If schools fail to meet those targets, they risk being taken over by the state or private companies; teachers can lose their jobs.

“These children are going to plateau at a certain level – that is the nature of a disability,” said Harper, who teaches students with autism, learning disabilities, mental retardation, Tourette’s syndrome, vision and hearing deficiencies and brain injuries. “These kids are not going to grow out of it, not going to grow up and be OK. It’s sad, but that is the way it is.”

Special education has been a battleground for years. Parents of special ed students fought long and hard for their children to be included in mainstream classrooms, and for the money to provide them with extra help.

Now the new law, dubbed No Child Left Behind, has focused even more attention on special education, because of the consequences for entire schools.

The law mandates that schools bring all groups of students up to grade level on standardized reading and math tests, including special ed students and those who do not speak English. If even one of those groups fails to meet progress targets for two years in a row, an entire school can be listed as failing and face an escalating list of sanctions.

In Carson City, seven of the district’s nine schools were classified as failing, although each met the standards schoolwide. Across Nevada, about 30 percent of the schools did not make adequate yearly progress.

In South Carolina, more than three-fourths of schools were listed as failing. Sandra Lindsay, the state’s deputy education secretary, said special education was the most common denominator.

In Nashville, Tenn., schools director Pedro Garcia called it “ludicrous, to give a (special ed) student a test that they cannot read or understand, much less know the answer.”

In Oregon, 202 schools reported that their special education students had failed to make the desired progress in reading; 181 said that was true for math.

The government is defending the special education portion of the law, though officials said some changes are in the works that would give more leeway to the most seriously disabled children and their teachers.

However, the Education Department does not want to let all special education students and their teachers off the hook, said Ronald Tomalis, acting assistant secretary for elementary and secondary education.

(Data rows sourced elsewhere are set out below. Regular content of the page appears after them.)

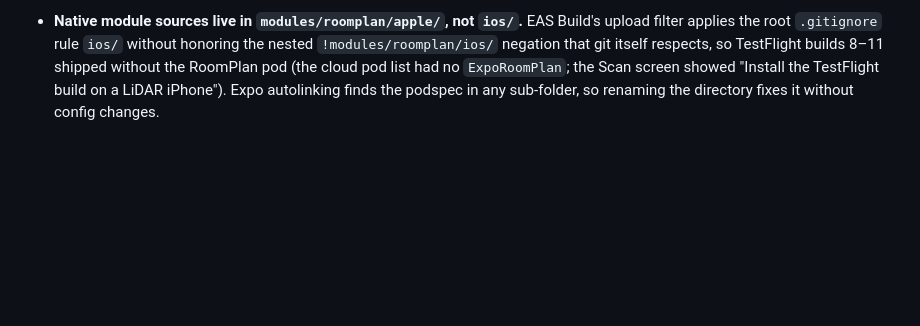
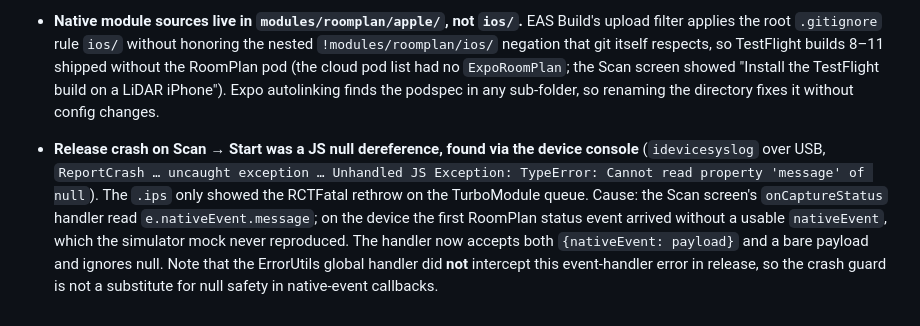
Before and after one commit to hhwolf/divhacks, a Markdown page: DECISIONS.md, the part around the change. Rendered like a GitHub page; blank space fills up the shorter version.

Commit message:
docs: record the Scan → Start crash root cause and diagnosis path
Co-Authored-By: Claude Fable 5.1 <noreply@anthropic.com>

```diff
--- a/DECISIONS.md
+++ b/DECISIONS.md
@@ -90,3 +90,4 @@ Every ambiguity resolved while building, newest at the bottom. Decisions from EX
 - **Camera permission is requested explicitly** (`AVCaptureDevice.requestAccess`) before `RoomCaptureSession.run`. ARKit would prompt on its own, but a previously denied camera made the session fail with an opaque error; now `startCapture()` rejects with `CameraPermissionDenied` and the Scan screen offers "Open Settings". The screen also keeps the display awake during a capture (`expo-keep-awake`).
 - **Live scanning is verified by compilation and API review only** (no LiDAR device in this environment): the module mirrors Apple's RoomPlan sample (`RoomCaptureView` with `captureSession.delegate` and `delegate` both set, `shouldPresent` returning true so `didPresent` delivers the processed `CapturedRoom`), and every native call path was compiled for arm64 on this Mac. First real-device run is the TestFlight build.
 - **Native module sources live in `modules/roomplan/apple/`, not `ios/`.** EAS Build's upload filter applies the root `.gitignore` rule `ios/` without honoring the nested `!modules/roomplan/ios/` negation that git itself respects, so TestFlight builds 8–11 shipped without the RoomPlan pod (the cloud pod list had no `ExpoRoomPlan`; the Scan screen showed "Install the TestFlight build on a LiDAR iPhone"). Expo autolinking finds the podspec in any sub-folder, so renaming the directory fixes it without config changes.
+- **Release crash on Scan → Start was a JS null dereference, found via the device console** (`idevicesyslog` over USB, `ReportCrash … uncaught exception … Unhandled JS Exception: TypeError: Cannot read property 'message' of null`). The `.ips` only showed the RCTFatal rethrow on the TurboModule queue. Cause: the Scan screen's `onCaptureStatus` handler read `e.nativeEvent.message`; on the device the first RoomPlan status event arrived without a usable `nativeEvent`, which the simulator mock never reproduced. The handler now accepts both `{nativeEvent: payload}` and a bare payload and ignores null. Note that the ErrorUtils global handler did **not** intercept this event-handler error in release, so the crash guard is not a substitute for null safety in native-event callbacks.
```
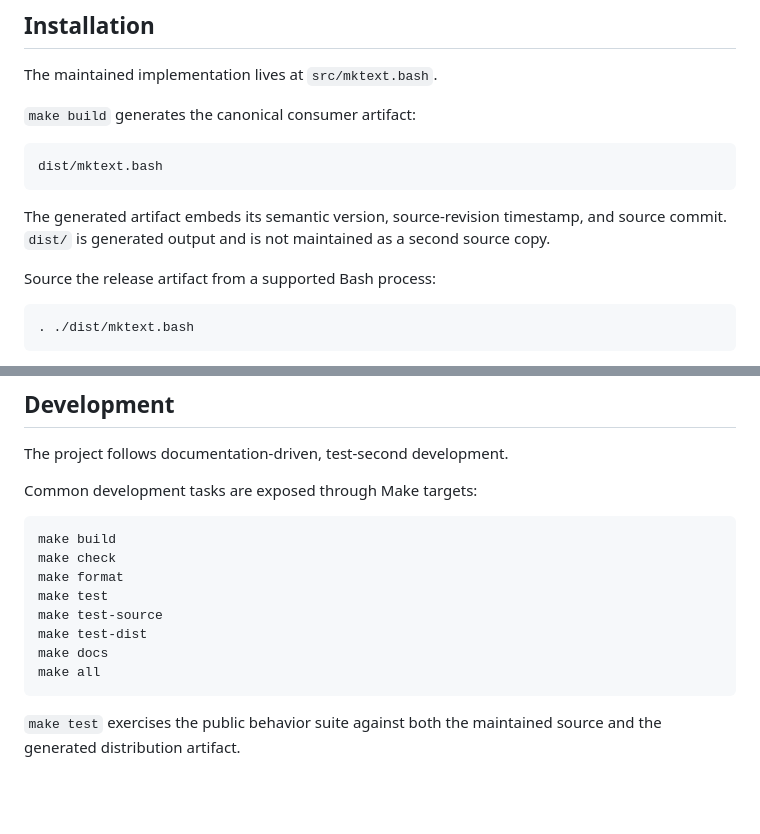
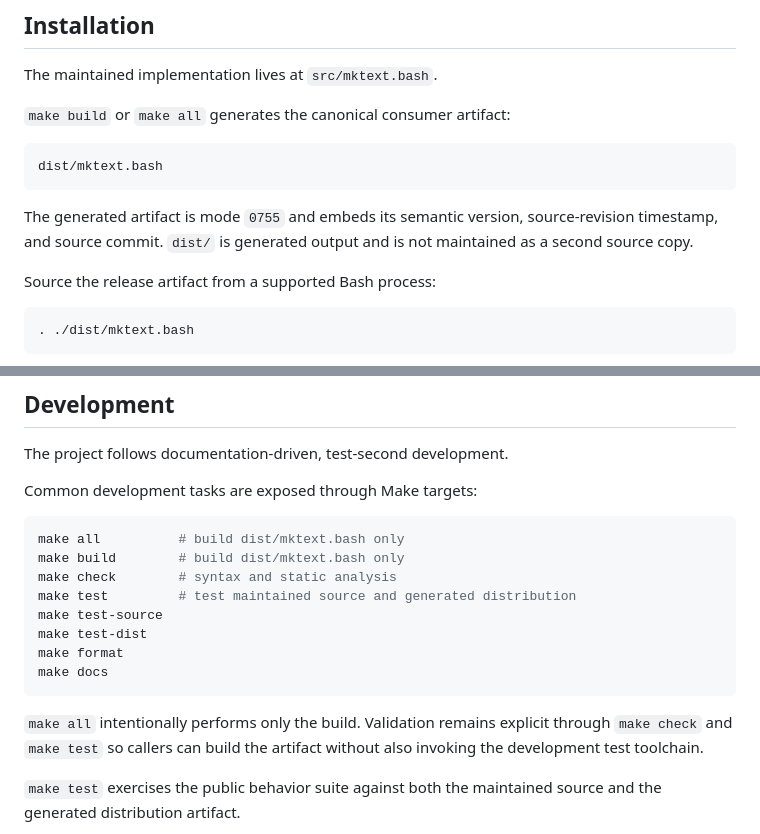
Before and after one commit to wesley-dean/mktext, a Markdown page: README.md, 2 parts joined by grey strips. Drawn GitHub-style; blank space fills up the shorter version.

Commit message:
docs: clarify build-only all target

````diff
--- a/README.md
+++ b/README.md
@@ -31,15 +31,15 @@ does not claim binary-safe behavior.
 
 The maintained implementation lives at `src/mktext.bash`.
 
-`make build` generates the canonical consumer artifact:
+`make build` or `make all` generates the canonical consumer artifact:
 
 ```text
 dist/mktext.bash
 ```
 
-The generated artifact embeds its semantic version, source-revision timestamp,
-and source commit.  `dist/` is generated output and is not maintained as a
-second source copy.
+The generated artifact is mode `0755` and embeds its semantic version,
+source-revision timestamp, and source commit.  `dist/` is generated output and
+is not maintained as a second source copy.
 
 Source the release artifact from a supported Bash process:
 
@@ -184,15 +184,19 @@ The project follows documentation-driven, test-second development.
 Common development tasks are exposed through Make targets:
 
 ```bash
-make build
-make check
-make format
-make test
+make all          # build dist/mktext.bash only
+make build        # build dist/mktext.bash only
+make check        # syntax and static analysis
+make test         # test maintained source and generated distribution
 make test-source
 make test-dist
+make format
 make docs
-make all
 ```
+
+`make all` intentionally performs only the build.  Validation remains explicit
+through `make check` and `make test` so callers can build the artifact without
+also invoking the development test toolchain.
 
 `make test` exercises the public behavior suite against both the maintained
 source and the generated distribution artifact.
````
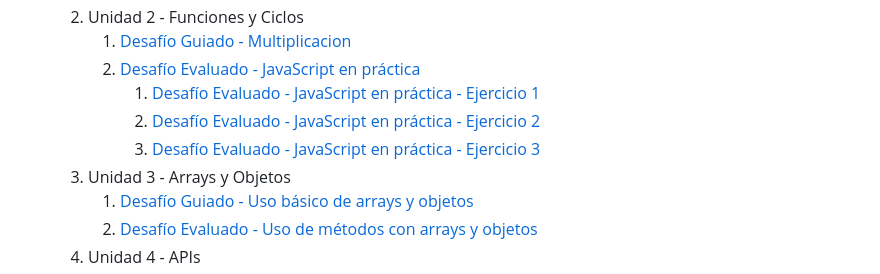
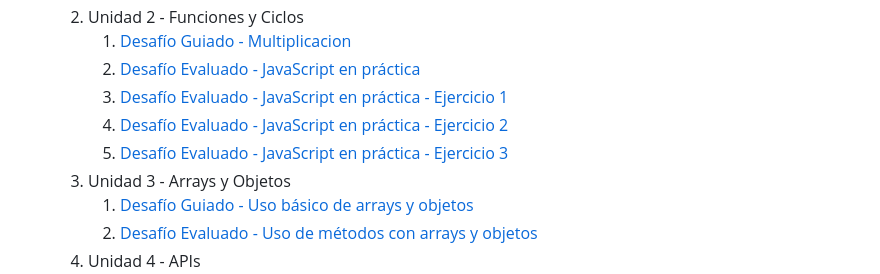
Before and after one commit to brayandiazc/Desafios-JavaScript-TD, a Markdown page: README.md, the part around the change. Rendered like a GitHub page.

Commit message:
[FEAT] Modulo 2

```diff
--- a/README.md
+++ b/README.md
@@ -28,9 +28,9 @@ En algunos casos se incluyen ejemplos de código que pueden ser utilizados como
    2. Unidad 2 - Funciones y Ciclos
       1. [Desafío Guiado - Multiplicacion](./MODULO-3/Unidad-2/DesafioGuiado-Multiplicacion/index.html)
       2. [Desafío Evaluado - JavaScript en práctica](./MODULO-3/Unidad-2/DesafioEvaluado-JavaScriptEnPractica)
-         1. [Desafío Evaluado - JavaScript en práctica - Ejercicio 1](./MODULO-3/Unidad-2/DesafioEvaluado-JavaScriptEnPractica/ejercicio-1.html)
-         2. [Desafío Evaluado - JavaScript en práctica - Ejercicio 2](./MODULO-3/Unidad-2/DesafioEvaluado-JavaScriptEnPractica/ejercicio-2.html)
-         3. [Desafío Evaluado - JavaScript en práctica - Ejercicio 3](./MODULO-3/Unidad-2/DesafioEvaluado-JavaScriptEnPractica/ejercicio-3.html)
+      3. [Desafío Evaluado - JavaScript en práctica - Ejercicio 1](./MODULO-3/Unidad-2/DesafioEvaluado-JavaScriptEnPractica/ejercicio-1.html)
+      4. [Desafío Evaluado - JavaScript en práctica - Ejercicio 2](./MODULO-3/Unidad-2/DesafioEvaluado-JavaScriptEnPractica/ejercicio-2.html)
+      5. [Desafío Evaluado - JavaScript en práctica - Ejercicio 3](./MODULO-3/Unidad-2/DesafioEvaluado-JavaScriptEnPractica/ejercicio-3.html)
    3. Unidad 3 - Arrays y Objetos
       1. [Desafío Guiado - Uso básico de arrays y objetos](./MODULO-3/Unidad-3/DesafioGuiado-ArraysObjetos/index.html)
       2. [Desafío Evaluado - Uso de métodos con arrays y objetos](./MODULO-3/Unidad-3/DesafioEvaluado-MetodosArraysObjetos/index.html)
```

“There have been low expectations for some of these children all along,” he said. “And that’s not because of mental abilities, but because of poor instruction received in the early grades. We need to challenge schools that these children can achieve. Sure, they will need an intensive program, but they can be brought up to grade level.”